(TASK GOAL):
From the entries below, gather every line containing the string "strip".

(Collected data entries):
= Beginning of Section =

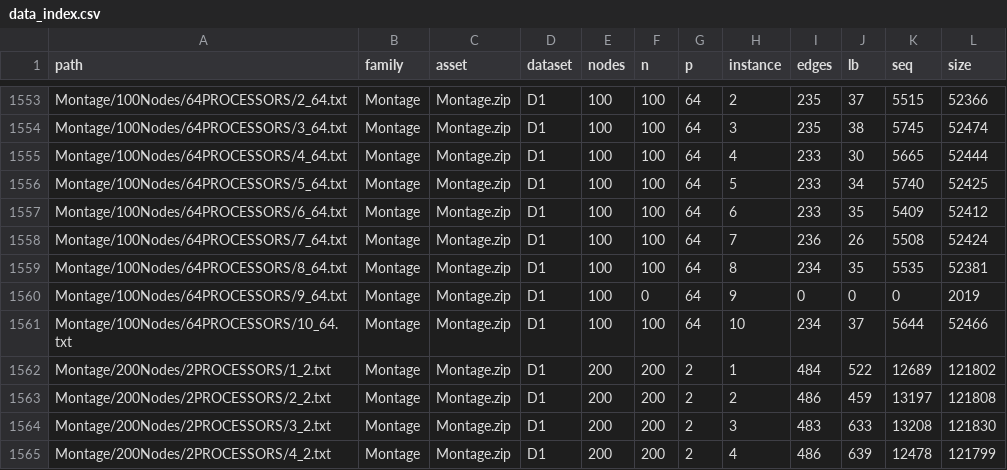
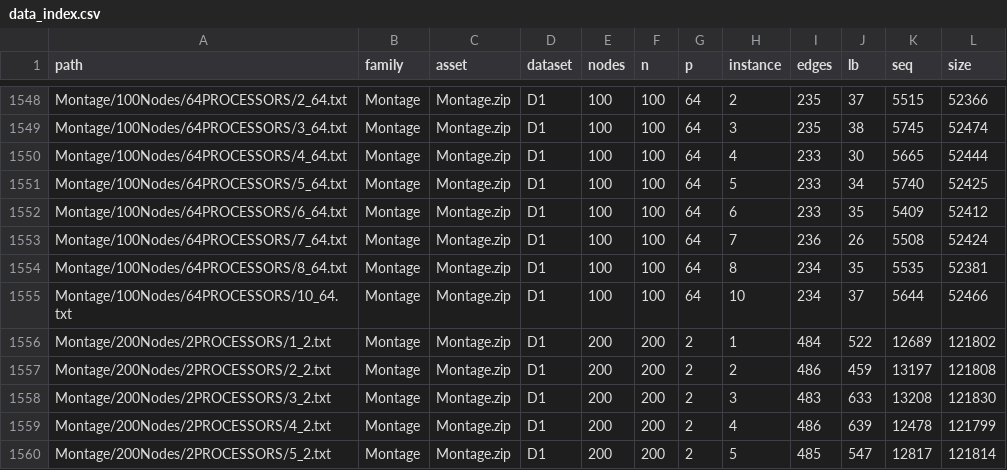
Before and after one commit to alphanum545/scheduling-benchmark, a CSV file: data_index.csv, drawn as a sheet; only a part is shown, gaps mark what is left out; the shorter side is filled out with more unchanged rows; the diff covers the shown part only.

Commit message:
Reject empty instances in evaluate strip
Six instance files in the Montage family are truncated to the header
alone: Montage/100Nodes/*/9_*.txt declare n = 0 and carry no computation or
communication matrix. They are internally consistent, so the token-count
check in strip accepted them as valid zero-task instances, and every
algorithm then failed on them with the confusing "no schedule table found
in output" instead of the harness' bad_instance status.

strip now refuses n <= 0 and p <= 0, so the index lists them as problem
files and the benchmark plans 2094 instances instead of 2100.

The six files are truncated in the source data and in the "data" release
archive; they are not recoverable and are excluded rather than repaired.

```diff
--- a/data_index.csv
+++ b/data_index.csv
@@ -1559,3 +1554,2 @@ Montage/100Nodes/64PROCESSORS/7_64.txt,Montage,Montage.zip,D1,100,100,64,7,236,2
 Montage/100Nodes/64PROCESSORS/8_64.txt,Montage,Montage.zip,D1,100,100,64,8,234,35,5535,52381
-Montage/100Nodes/64PROCESSORS/9_64.txt,Montage,Montage.zip,D1,100,0,64,9,0,0,0,2019
 Montage/100Nodes/64PROCESSORS/10_64.txt,Montage,Montage.zip,D1,100,100,64,10,234,37,5644,52466
```
Also changed, not shown: 5 removed rows elsewhere in this file, 1 other file.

= End of Section =

(SOLUTION TO THE EXERCISE):
Reject empty instances in evaluate strip
check in strip accepted them as valid zero-task instances, and every
strip now refuses n <= 0 and p <= 0, so the index lists them as problem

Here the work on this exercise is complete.